What’s Cooking in… Myanmar

By Sandra Scott
This item appears on page 48 of the January 2019 issue.
Chef Myint Oo and a bowl of the Rakhine Hot and Spicy Chicken Curry with garnish. Photos by Sandra Scott

When the leaves start to turn red and yellow, my mind begins to think of winter getaways. My first thought is always of beautiful Ngapali Beach in southwestern Myanmar — my happy place.

In 2008, when my husband, John, and I first stayed at Amazing Ngapali Resort (Ngapali Beach, Rakhine State, Myanmar; phone +95 43 204201, www.amazingngapaliresort.com), there were virtually no tourists, and it was the only hotel on the 2-mile stretch of beach on the Bay of Bengal. The hotel, while beautiful and modern, had only a few guests.

Things have changed. On our last visit, in January-February 2017, we noticed there were a couple more hotels on the beach, but they were at the rocky end. Amazing Ngapali Resort is now fully booked most of the time. The beach is still virtually empty, however, and the people are still friendly.

I hope things don't change too much, but the local airport terminal and runway have been expanded. Ten years ago, there were only two flights a day; each was announced by a bullhorn, and people could walk out on the tarmac to meet their friends. No more. But the ground crew still lines up to wave good-bye as a plane departs.

On the plus side, Amazing Ngapali Resort now has Internet and accepts credit cards. We no longer have to take along pristine US dollars.

Ngapali Beach, itself, has no sand flies and no annoying vendors. John and I enjoyed our morning walks to the north end of the beach, where there is a rock topped with a small temple. Late in the afternoon, we would walk the other way to the mermaid atop a rock.

A bowl of the Rakhine Hot and Spicy Chicken Curry with garnish.

The sand is soft and the water is warm. During the day, we relaxed on the beach, read, refreshed with a dip in the small infinity pool or rode the gentle waves on an inner tube.

At the end of the day, we watched the sun set and waited to see the lights of the fishing boats that lined the horizon like a string of Christmas lights. Then it would be time for dinner.

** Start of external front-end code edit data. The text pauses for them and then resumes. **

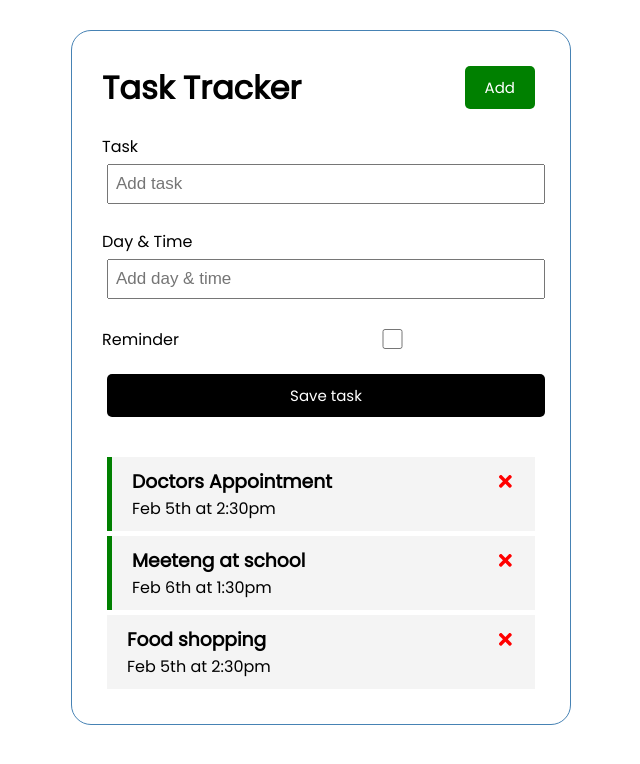
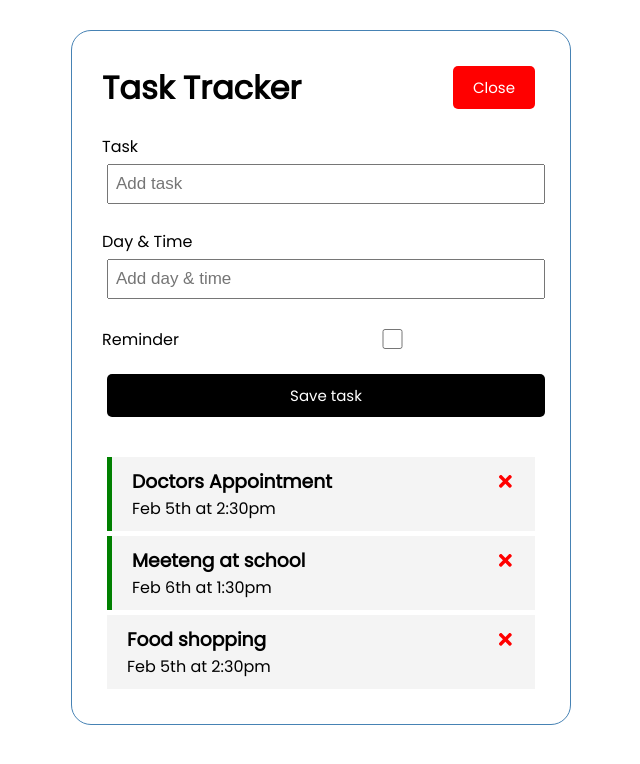
Before and after one commit to karchal/task-manager, a React (Create React App) app: page / in a window 1280 px wide. Both pictures are taken after a click on the button "Add". Shown: the top 764 px of the page, without its empty margins (319-959 px from the left). Built offline with nearby package versions, Linux system fonts and the light colour scheme.

Commit message:
show and hide add task form

```diff
--- a/src/App.js
+++ b/src/App.js
@@ -4,6 +4,7 @@
 import AddTask from "./components/AddTask";
 
 function App() {
+    const [showAddTask, setShowAddTask] = useState(false);
     const [tasks, setTasks] = useState([
         {
             id: 1,
@@ -23,7 +24,14 @@
             day: 'Feb 5th at 2:30pm',
             reminder: false,
         },
-    ])
+    ]);
+
+    // Add task
+    const addTask = (task) => {
+        const id = Math.floor(Math.random() * 10000);
+        const newTask = {id, ...task};
+        setTasks([...tasks, newTask]);
+    }
 
     // Delete task
     const deleteTask = (id) => {
@@ -41,9 +49,12 @@
 
     return (
         <div className="container">
-            <Header/>
-            <AddTask/>
-            {tasks.length > 0 ? (<Tasks
+            <Header
+                onAdd={() => setShowAddTask(!showAddTask)}
+                showAdd={showAddTask}
+            />
+            { showAddTask && <AddTask onAdd={addTask}/>}
+            { tasks.length > 0 ? (<Tasks
                 tasks={tasks}
                 onDelete={deleteTask}
                 onToggle={toggleReminder}
--- a/src/components/AddTask.js
+++ b/src/components/AddTask.js
@@ -2,12 +2,27 @@
 import {useState} from "react";
 
 
-const AddTask = () => {
+const AddTask = ({onAdd}) => {
     const [text, setText] = useState('');
     const [day, setDay] = useState('');
     const [reminder, setReminder] = useState(false);
+
+    const onSubmit = (e) => {
+        e.preventDefault();
+
+        if(!text){
+            alert('Please enter the task');
+        } else {
+            onAdd({text, day, reminder});
+
+            setText('');
+            setDay('');
+            setReminder(false);
+        }
+    }
+
     return (
-        <form className='add-form'>
+        <form className='add-form' onSubmit={onSubmit}>
             <div className='form-control'>
                 <label>Task</label>
                 <input type='text'
@@ -27,6 +42,7 @@
             <div className='form-control form-control-check'>
                 <label>Reminder</label>
                 <input type='checkbox'
+                       checked={reminder}
                        value={reminder}
                        onChange={(e) => setReminder(e.currentTarget.checked)}
                 />
--- a/src/components/Header.js
+++ b/src/components/Header.js
@@ -2,14 +2,16 @@
 import PropTypes from 'prop-types';
 import Button from "./Button";
 
-const Header = ({ title }) => {
-    const onClick = () => {
-        console.log('click')
-    }
+const Header = ({ title, onAdd, showAdd }) => {
+
     return (
         <header className='header'>
             <h1>{ title }</h1>
-            <Button color='green' text='Add' onClick={onClick}/>
+            <Button
+                color={ showAdd ? 'red' : 'green' }
+                text={ showAdd ? 'Close' : 'Add' }
+                onClick={onAdd}
+            />
         </header>
     );
 }
```
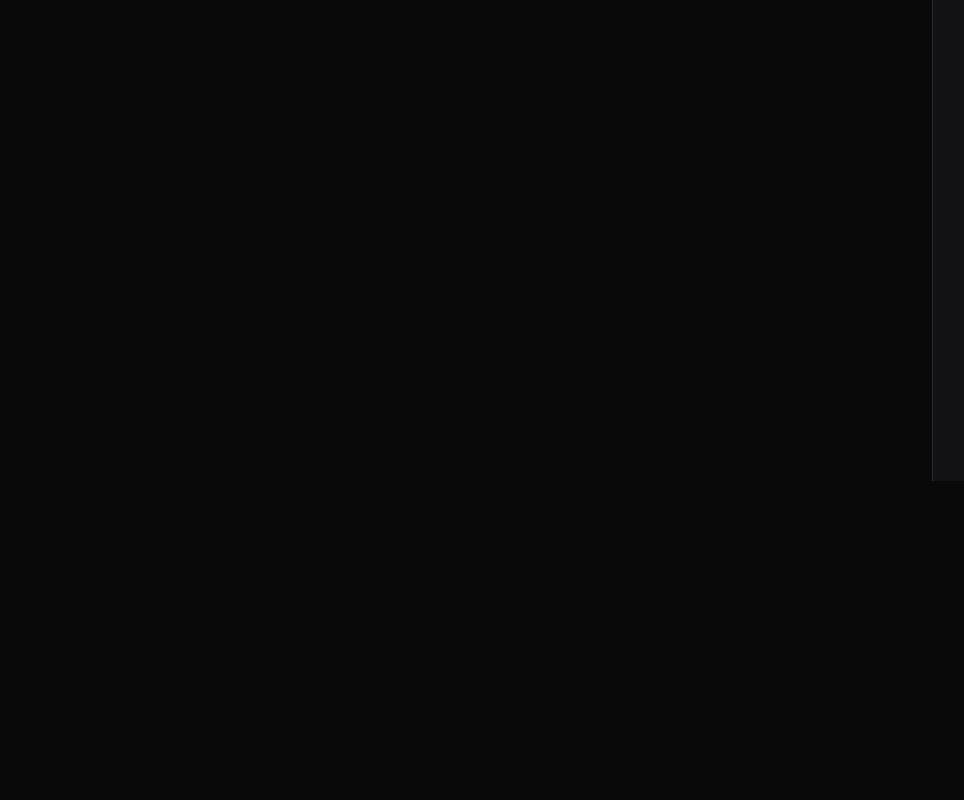
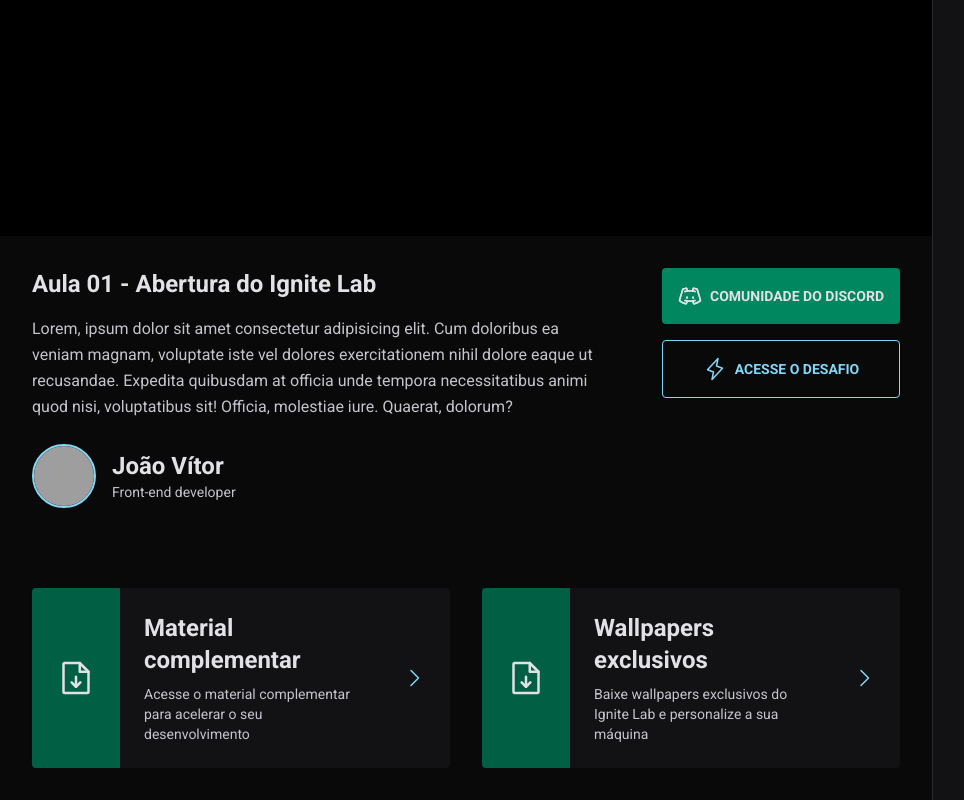
Before and after one commit to JoaoVSouto/event-video-platform, a React (Vite) app: page / in a window 1280 px wide. Shown: the part 319-1119 px from the top of the page, without its empty margins (0-964 px from the left). Before the commit the page ends 800 px from the top, so only its background shows below. Built offline with nearby package versions, Linux system fonts and the light colour scheme; no server answers; grey boxes are pictures that could not be loaded.

Commit message:
style: video bottom section

```diff
--- a/src/components/Video.tsx
+++ b/src/components/Video.tsx
@@ -1,3 +1,209 @@
+import {
+  CaretRight,
+  DiscordLogo,
+  FileArrowDown,
+  Lightning,
+} from 'phosphor-react';
+
 export function Video() {
-  return <div className="flex-1">video</div>;
+  return (
+    <div className="flex-1">
+      <div className={['bg-black', 'flex', 'justify-center'].join(' ')}>
+        <div
+          className={[
+            'h-full',
+            'w-full',
+            'max-w-[1100px]',
+            'max-h-[60vh]',
+            'aspect-video',
+          ].join(' ')}
+        ></div>
+      </div>
+
+      <div className={['p-8', 'max-w-[1100px]', 'mx-auto'].join(' ')}>
+        <div className={['flex', 'items-start', 'gap-16'].join(' ')}>
+          <div className="flex-1">
+            <h1 className={['text-2xl', 'font-bold'].join(' ')}>
+              Aula 01 - Abertura do Ignite Lab
+            </h1>
+            <p
+              className={['mt-4', 'text-gray-200', 'leading-relaxed'].join(' ')}
+            >
+              Lorem, ipsum dolor sit amet consectetur adipisicing elit. Cum
+              doloribus ea veniam magnam, voluptate iste vel dolores
+              exercitationem nihil dolore eaque ut recusandae. Expedita
+              quibusdam at officia unde tempora necessitatibus animi quod nisi,
+              voluptatibus sit! Officia, molestiae iure. Quaerat, dolorum?
+            </p>
+
+            <div
+              className={['flex', 'items-center', 'gap-4', 'mt-6'].join(' ')}
+            >
+              <img
+                className={[
+                  'h-16',
+                  'w-16',
+                  'rounded-full',
+                  'object-cover',
+                  'border-2',
+                  'border-blue-500',
+                ].join(' ')}
+                src="https://github.com/joaovsouto.png"
+                alt="João Vítor"
+              />
+
+              <div className="leading-relaxed">
+                <strong
+                  className={['font-bold', 'text-2xl', 'block'].join(' ')}
+                >
+                  João Vítor
+                </strong>
+                <span
+                  className={['text-gray-200', 'text-sm', 'block'].join(' ')}
+                >
+                  Front-end developer
+                </span>
+              </div>
+            </div>
+          </div>
+
+          <div className={['flex', 'flex-col', 'gap-4'].join(' ')}>
+            <a
+              href="#!"
+              className={[
+                'p-4',
+                'text-sm',
+                'bg-green-500',
+                'flex',
+                'justify-center',
+                'items-center',
+                'rounded',
+                'font-bold',
+                'uppercase',
+                'gap-2',
+                'hover:bg-green-700',
+                'transition-colors',
+              ].join(' ')}
+            >
+              <DiscordLogo size={24} />
+              Comunidade do Discord
+            </a>
+            <a
+              href="#!"
+              className={[
+                'p-4',
+                'text-sm',
+                'flex',
+                'justify-center',
+                'items-center',
+                'rounded',
+                'font-bold',
+                'uppercase',
+                'gap-2',
+                'border',
+                'border-blue-500',
+                'text-blue-500',
+                'hover:bg-blue-500',
+                'hover:text-gray-900',
+                'transition-colors',
+              ].join(' ')}
+            >
+              <Lightning size={24} />
+              Acesse o desafio
+            </a>
+          </div>
+        </div>
+
+        <div className={['gap-8', 'mt-20', 'grid', 'grid-cols-2'].join(' ')}>
+          <a
+            href="#!"
+            className={[
+              'bg-gray-700',
+              'rounded',
+              'overflow-hidden',
+              'flex',
+              'items-stretch',
+              'gap-6',
+              'hover:bg-gray-600',
+              'transition-colors',
+            ].join(' ')}
+          >
+            <div
+              className={[
+                'bg-green-700',
+                'h-full',
+                'p-6',
+                'flex',
+                'items-center',
+              ].join(' ')}
+            >
+              <FileArrowDown size={40} />
+            </div>
+            <div className={['py-6', 'leading-relaxed'].join(' ')}>
+              <strong className="text-2xl">Material complementar</strong>
+              <p className={['text-sm', 'text-gray-200', 'mt-2'].join(' ')}>
+                Acesse o material complementar para acelerar o seu
+                desenvolvimento
+              </p>
+            </div>
+            <div
+              className={[
+                'h-full',
+                'p-6',
+                'flex',
+                'items-center',
+                'text-blue-500',
+              ].join(' ')}
+            >
+              <CaretRight size={24} />
+            </div>
+          </a>
+
+          <a
+            href="#!"
+            className={[
+              'bg-gray-700',
+              'rounded',
+              'overflow-hidden',
+              'flex',
+              'items-stretch',
+              'gap-6',
+              'hover:bg-gray-600',
+              'transition-colors',
+            ].join(' ')}
+          >
+            <div
+              className={[
+                'bg-green-700',
+                'h-full',
+                'p-6',
+                'flex',
+                'items-center',
+              ].join(' ')}
+            >
+              <FileArrowDown size={40} />
+            </div>
+            <div className={['py-6', 'leading-relaxed'].join(' ')}>
+              <strong className="text-2xl">Wallpapers exclusivos</strong>
+              <p className={['text-sm', 'text-gray-200', 'mt-2'].join(' ')}>
+                Baixe wallpapers exclusivos do Ignite Lab e personalize a sua
+                máquina
+              </p>
+            </div>
+            <div
+              className={[
+                'h-full',
+                'p-6',
+                'flex',
+                'items-center',
+                'text-blue-500',
+              ].join(' ')}
+            >
+              <CaretRight size={24} />
+            </div>
+          </a>
+        </div>
+      </div>
+    </div>
+  );
 }
```
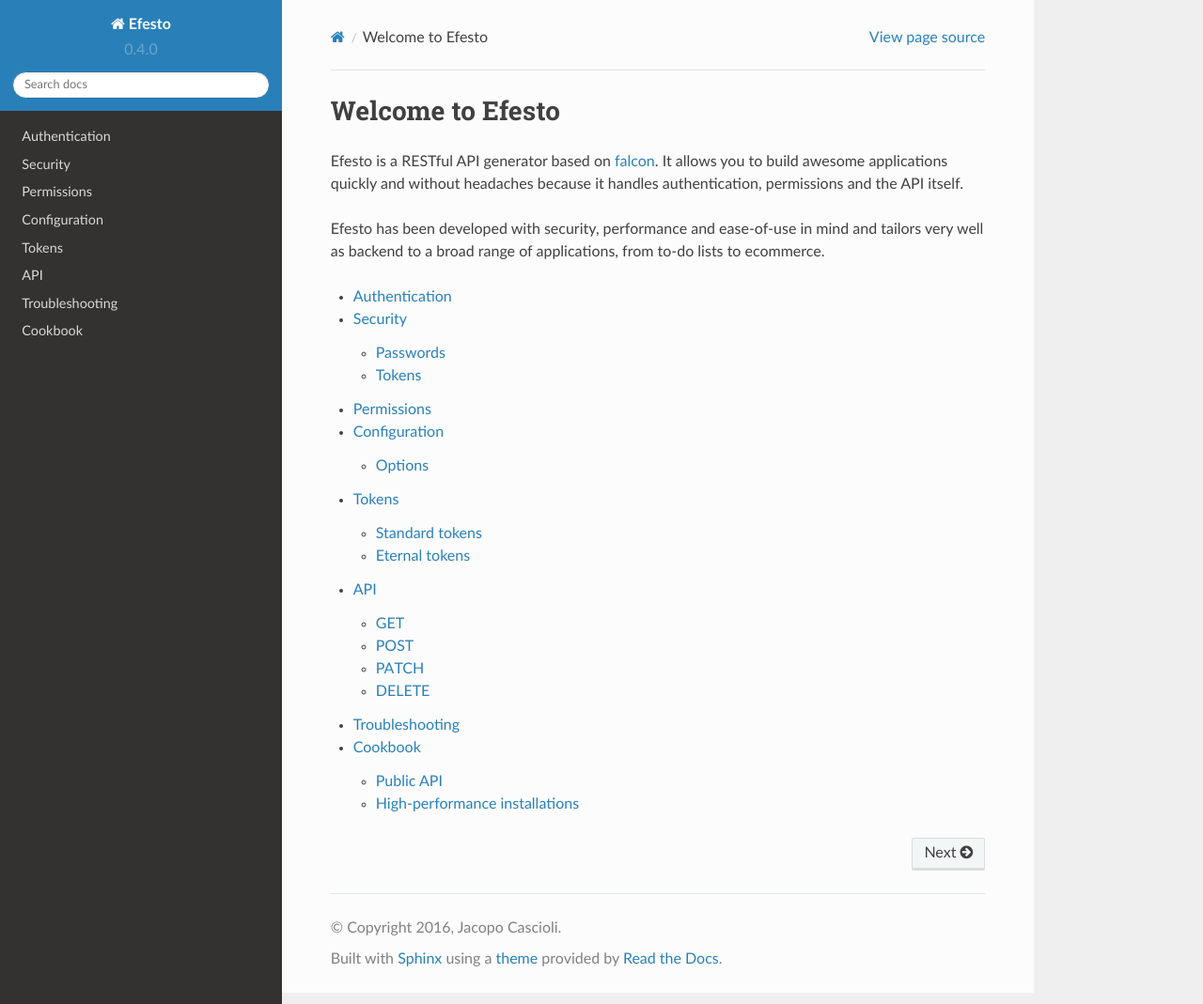
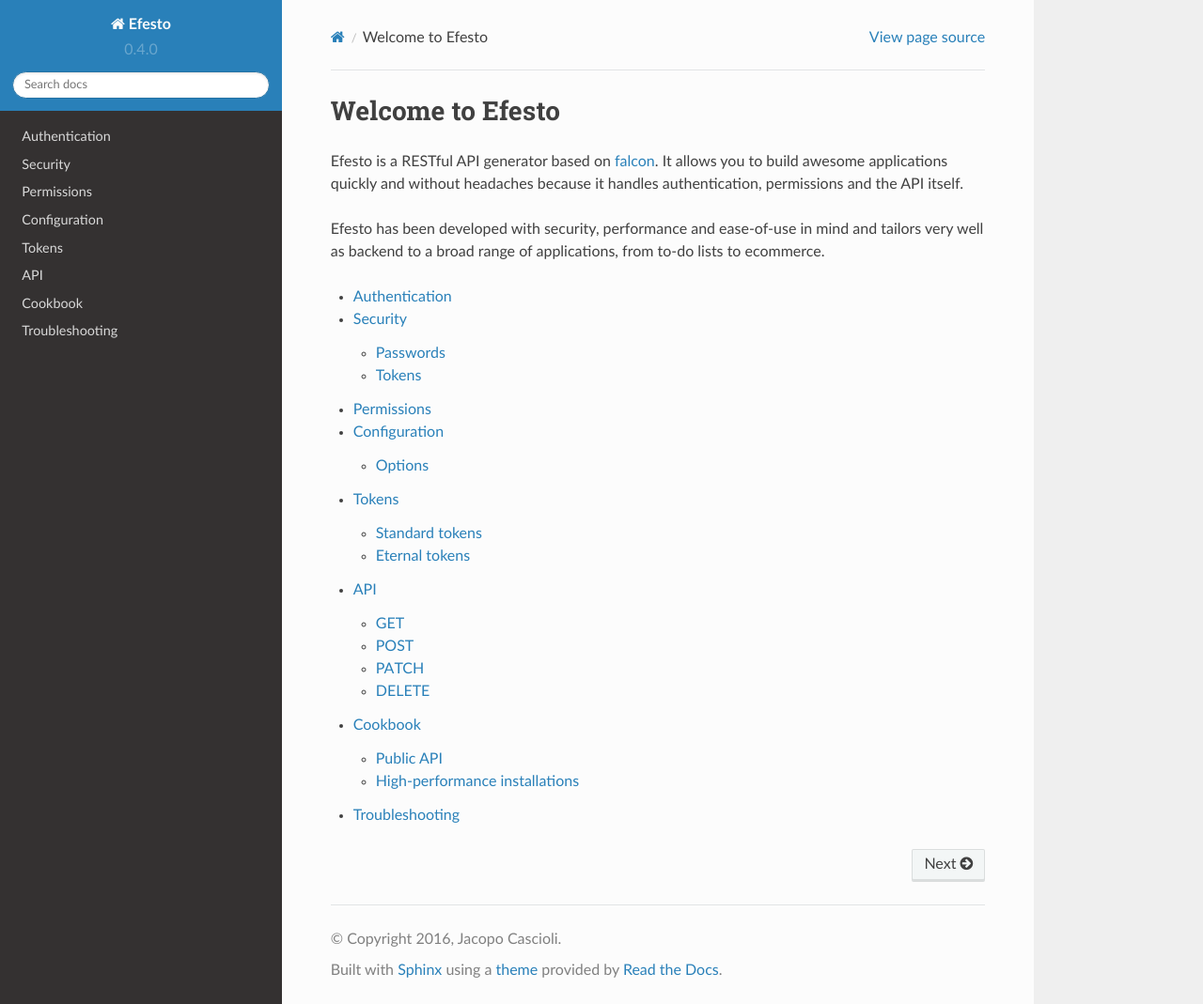
Before and after one commit to gitter-badger/efesto, a Sphinx documentation site: the page built from docs/index.rst, in a window 1280 px wide and 1069 px high. Shown: the whole window at 94% size. Built offline with Sphinx 7.4.7 and the Read the Docs theme 2.0.0, drawn with Linux system fonts in a browser that asks for light colours.

```diff
--- a/docs/index.rst
+++ b/docs/index.rst
@@ -20,5 +20,5 @@ to ecommerce.
    configuration
    tokens
    api
+   cookbook
    troubleshooting
-   cookbook
```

The food at the hotel was great, often with a catch of the day. On our 2017 2-week visit ($180 per night, including taxes, airport/hotel transfers and breakfast), I asked the chef of the hotel's Zee Phyu Gone restaurant, Myint Oo, to show me how to make traditional Rakhine Hot and Spicy Chicken Curry. Rakhine, a state on Myanmar's west coast, is known for its spicy-hot cuisine.

This dish is quick and easy to prepare, plus it's versatile. It can be made, instead, with fish, and the spice can be adjusted to please anyone's palate.

Sandra Scott can be reached by email at sanscott@gmail.com.

Rakhine Hot and Spicy Chicken Curry

1 each red and green chili, diced (as desired)
2 tsp chicken bouillon powder
1 tsp salt
2 tsp ground turmeric
2 tbsp shrimp paste
2 tbsp peanut oil
2 chicken breasts
2 tsp tamarind juice
1½ cups water
5 hot (aka holy) basil leaves
1 tsp diced coriander leaf (cilantro) garnish

In a mortar, grind chili, chicken bouillon, salt, turmeric and shrimp paste. Heat oil in skillet. Add chili mixture and stir until it turns yellow. Drizzle mixture on chicken and rub it in. Cut chicken into one-inch pieces. Add chicken, tamarind juice, water and basil leaves to skillet. Cook over medium heat until chicken is done. Garnish with coriander and serve with rice.

View of Ngapali Beach and the Bay of Bengal.
Adding seasonings to the chicken.
Cooking the chicken curry.